Is Internet Use Going to Get You Sent to Jail?
Karl Schofield's PC was infected through e-mail, or possibly one of
those annoying pop-ups. The Trojan then went out to the Internet and
downloaded pornographic pictures of children, and he got pulled into
court. After hiring expert witnesses, spending his own money and
time, suffering vigilante attacks, having to move away from his home,
he was able to convince the court to let him off. It could happen to
Hackers, and their victims, are getting pulled into court -- as defendants.
Governments worldwide are cracking down hard on cyber-crime. A 22 year
old former Boston University student, Douglas Boudreau, was convicted
in early April 2003 of 'interception of wire communications,
unauthorized access to a computer system, larceny, identity fraud,'
and other charges. He is facing five years of probation, computer
monitoring, and having to pay back the money he misappropriated.
In Pennsylvania another 22 year old is facing federal charges for
allegedly hacking into a computer and stealing PayPal account
information. Jason Starr is said to have used a computer at Erie
Business College to break into a server located in Missouri. If
convicted he faces up to a year in prison, and up to $100,000 in
Information Theft Can Get You Into Jail
The users of Napster, Gnutella, and other Peer-to-Peer (P2P) networks
face new legal problems daily. The Recording Industry Association of
America (RIAA) has sued Verizon to get information regarding
home-based DSL users. In the suit, the RIAA requested the right to
subpoena the identity of a Verizon user who is thought to have been
involved with violation of the 1998 Digital Millennium Copyright Act.
The RIAA won. Then Verizon filed an appeal. The Justice Department
filed a brief siding with the RIAA.
People downloading copyrighted music from the Internet are breaking
the law, according to the RIAA. The RIAA's position has, so far, been
backed up by US Federal Courts.
Businesses who do not take reasonable measures to ensure that the
illegal sharing of copyrighted materials does not occur face criminal
and civil action. Fines of $150,000 per incident can be levied thanks
to the DMCA. Fines can easily accrue into the millions of dollars.
Parents of children who are sharing copyrighted materials may face the
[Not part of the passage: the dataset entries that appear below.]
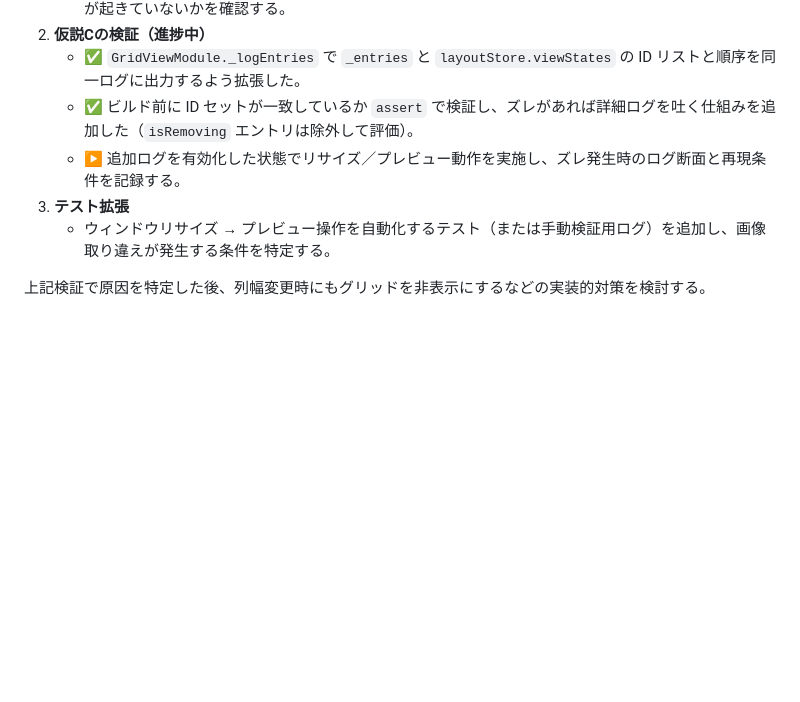
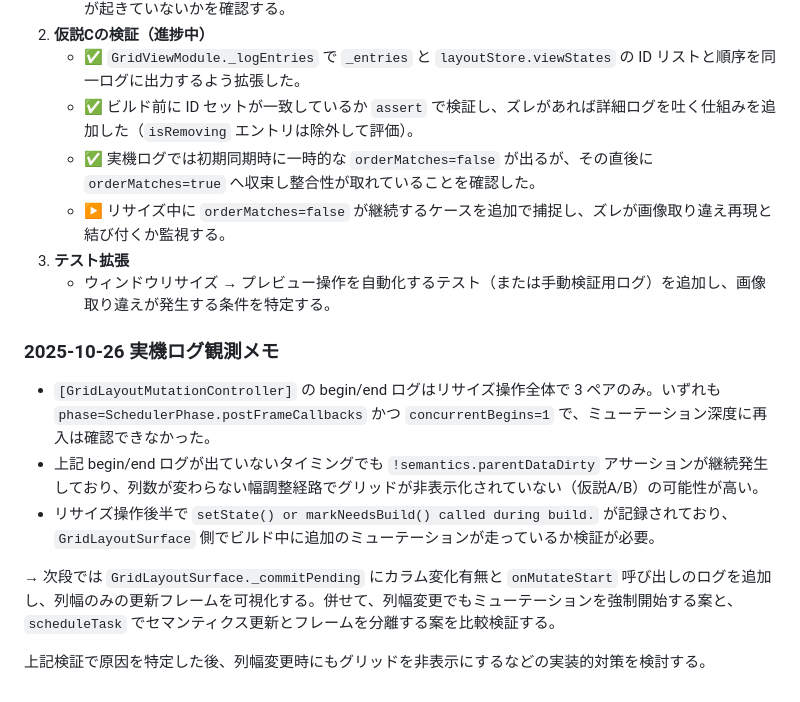
Before and after one commit to lietsee/clip-pix, a Markdown page: docs/system/semantics_investigation_2025-10-26.md, the part around the change. Rendered like a GitHub page; blank space fills up the shorter version.

Commit message:
docs: log observations for 2025-10-26 resize tests

```diff
--- a/docs/system/semantics_investigation_2025-10-26.md
+++ b/docs/system/semantics_investigation_2025-10-26.md
@@ -53,8 +53,17 @@
 2. **仮説Cの検証（進捗中）**
    - ✅ `GridViewModule._logEntries` で `_entries` と `layoutStore.viewStates` の ID リストと順序を同一ログに出力するよう拡張した。
    - ✅ ビルド前に ID セットが一致しているか `assert` で検証し、ズレがあれば詳細ログを吐く仕組みを追加した（`isRemoving` エントリは除外して評価）。
-   - ▶️ 追加ログを有効化した状態でリサイズ／プレビュー動作を実施し、ズレ発生時のログ断面と再現条件を記録する。
+   - ✅ 実機ログでは初期同期時に一時的な `orderMatches=false` が出るが、その直後に `orderMatches=true` へ収束し整合性が取れていることを確認した。
+   - ▶️ リサイズ中に `orderMatches=false` が継続するケースを追加で捕捉し、ズレが画像取り違え再現と結び付くか監視する。
 3. **テスト拡張**
    - ウィンドウリサイズ → プレビュー操作を自動化するテスト（または手動検証用ログ）を追加し、画像取り違えが発生する条件を特定する。
 
+### 2025-10-26 実機ログ観測メモ
+
+- `[GridLayoutMutationController]` の begin/end ログはリサイズ操作全体で 3 ペアのみ。いずれも `phase=SchedulerPhase.postFrameCallbacks` かつ `concurrentBegins=1` で、ミューテーション深度に再入は確認できなかった。
+- 上記 begin/end ログが出ていないタイミングでも `!semantics.parentDataDirty` アサーションが継続発生しており、列数が変わらない幅調整経路でグリッドが非表示化されていない（仮説A/B）の可能性が高い。
+- リサイズ操作後半で `setState() or markNeedsBuild() called during build.` が記録されており、`GridLayoutSurface` 側でビルド中に追加のミューテーションが走っているか検証が必要。
+
+→ 次段では `GridLayoutSurface._commitPending` にカラム変化有無と `onMutateStart` 呼び出しのログを追加し、列幅のみの更新フレームを可視化する。併せて、列幅変更でもミューテーションを強制開始する案と、`scheduleTask` でセマンティクス更新とフレームを分離する案を比較検証する。
+
 上記検証で原因を特定した後、列幅変更時にもグリッドを非表示にするなどの実装的対策を検討する。
```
same penalties. Even if you, or your children, are not purposely
downloading illegal materials you may face the same fate as Karl
Schofield. Hopefully the court will find you not guilty, too.